As a Knox County native whose family’s local roots go back to the days of Kenyon’s founding, Chrissie Laymon is well aware of the “Kenyon bubble.” But as a 2001 Kenyon graduate who designed her own synoptic major in American rural studies, Laymon is uniquely equipped to move freely in and out of this bubble — and maybe one day to pop it entirely.
That’s the goal of the College’s Rural Life Initiative (RLI), whose goal of “promoting education, scholarship and public projects about Knox County” Laymon oversees as a program coordinator within the Office of Community Partnerships. The RLI re-imagines the legacy of the Rural Life Center, an effort developed by Professor Emeritus of Sociology Howard Sacks (one of Laymon’s undergraduate advisors) beginning in 1998.
“Kenyon is a liberal arts college — we have lots of areas you can study. And all of those areas can, in some way, focus on this rural place that we live in,” Laymon said. “It’s less about telling people about rural life, and more about ‘How can we build on this place where we live and the relationships we have with the people who live here? How can we work together? How can we look at the issues that are affecting this place, and use the skills that we have as researchers and academics to examine them?’”
Senior Advisor for Community Relations Jan Thomas, who directs the Office for Community Partnerships, pointed out that “rural life” is not a static concept. “Knox County is expected to grow considerably in the next decades, especially with Intel building a new plant within commuting distance.

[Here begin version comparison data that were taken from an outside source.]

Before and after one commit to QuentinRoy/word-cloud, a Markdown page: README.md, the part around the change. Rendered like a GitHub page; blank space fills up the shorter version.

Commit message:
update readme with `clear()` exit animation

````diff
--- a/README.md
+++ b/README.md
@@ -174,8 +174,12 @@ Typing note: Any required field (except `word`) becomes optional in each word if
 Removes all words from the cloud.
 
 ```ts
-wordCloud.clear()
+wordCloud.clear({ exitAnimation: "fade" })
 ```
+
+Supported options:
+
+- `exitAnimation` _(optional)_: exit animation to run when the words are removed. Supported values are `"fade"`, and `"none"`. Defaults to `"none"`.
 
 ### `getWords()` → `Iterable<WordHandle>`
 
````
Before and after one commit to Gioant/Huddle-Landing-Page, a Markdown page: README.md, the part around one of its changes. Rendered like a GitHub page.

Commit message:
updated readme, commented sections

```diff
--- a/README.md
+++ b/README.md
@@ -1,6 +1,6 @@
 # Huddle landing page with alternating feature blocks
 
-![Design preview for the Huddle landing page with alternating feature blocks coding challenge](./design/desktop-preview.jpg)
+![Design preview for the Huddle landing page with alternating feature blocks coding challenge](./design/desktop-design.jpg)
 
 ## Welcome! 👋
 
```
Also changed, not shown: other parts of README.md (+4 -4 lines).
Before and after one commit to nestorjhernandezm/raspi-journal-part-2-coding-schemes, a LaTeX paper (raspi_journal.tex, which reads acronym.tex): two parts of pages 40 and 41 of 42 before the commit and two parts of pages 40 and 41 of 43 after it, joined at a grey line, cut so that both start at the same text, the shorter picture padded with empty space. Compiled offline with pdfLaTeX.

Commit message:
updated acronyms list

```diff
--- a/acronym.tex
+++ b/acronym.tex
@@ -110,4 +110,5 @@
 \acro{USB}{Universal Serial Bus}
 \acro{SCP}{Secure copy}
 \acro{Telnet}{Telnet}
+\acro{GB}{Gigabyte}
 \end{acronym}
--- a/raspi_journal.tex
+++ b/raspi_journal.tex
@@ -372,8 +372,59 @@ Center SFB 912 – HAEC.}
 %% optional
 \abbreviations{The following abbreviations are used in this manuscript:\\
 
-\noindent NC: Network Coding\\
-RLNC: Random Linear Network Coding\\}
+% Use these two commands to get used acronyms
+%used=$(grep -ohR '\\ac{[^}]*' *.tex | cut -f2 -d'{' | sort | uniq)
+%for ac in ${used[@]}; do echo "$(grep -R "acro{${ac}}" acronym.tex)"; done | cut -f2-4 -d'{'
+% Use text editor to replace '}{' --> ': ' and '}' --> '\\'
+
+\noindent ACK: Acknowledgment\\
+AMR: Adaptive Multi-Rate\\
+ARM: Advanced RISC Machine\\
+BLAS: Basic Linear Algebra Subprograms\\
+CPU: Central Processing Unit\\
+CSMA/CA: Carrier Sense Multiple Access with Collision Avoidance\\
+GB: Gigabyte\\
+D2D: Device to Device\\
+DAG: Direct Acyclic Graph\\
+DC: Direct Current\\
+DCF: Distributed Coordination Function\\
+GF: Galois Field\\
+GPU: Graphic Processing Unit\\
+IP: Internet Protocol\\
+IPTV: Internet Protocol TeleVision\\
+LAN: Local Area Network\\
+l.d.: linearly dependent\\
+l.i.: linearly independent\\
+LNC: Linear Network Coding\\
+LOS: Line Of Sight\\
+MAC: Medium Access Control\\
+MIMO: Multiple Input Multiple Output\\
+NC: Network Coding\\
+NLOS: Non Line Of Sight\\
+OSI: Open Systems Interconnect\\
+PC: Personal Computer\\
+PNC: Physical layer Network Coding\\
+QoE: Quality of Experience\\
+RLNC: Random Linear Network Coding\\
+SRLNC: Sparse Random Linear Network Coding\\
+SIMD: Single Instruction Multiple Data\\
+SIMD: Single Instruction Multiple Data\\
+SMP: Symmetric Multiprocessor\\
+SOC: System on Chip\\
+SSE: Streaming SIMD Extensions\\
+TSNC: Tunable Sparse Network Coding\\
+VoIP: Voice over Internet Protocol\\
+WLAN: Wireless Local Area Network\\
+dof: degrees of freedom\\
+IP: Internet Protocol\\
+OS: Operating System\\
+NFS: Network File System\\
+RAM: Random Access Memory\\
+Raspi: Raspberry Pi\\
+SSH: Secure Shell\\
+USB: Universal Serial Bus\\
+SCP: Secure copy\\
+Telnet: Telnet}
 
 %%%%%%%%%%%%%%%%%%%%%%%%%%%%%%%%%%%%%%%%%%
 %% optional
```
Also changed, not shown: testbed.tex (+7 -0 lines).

We want Kenyon to be a partner in the conversations about how Knox County capitalizes on this growth and yet preserves its rural character,” she said.
“Chrissie is uniquely situated for this work,” Thomas added. “She is very knowledgeable and engaged in the issues and challenges that impact the agricultural community. Her connections and her knowledge of rural Knox County have opened many doors because she was already a trusted member of the community.”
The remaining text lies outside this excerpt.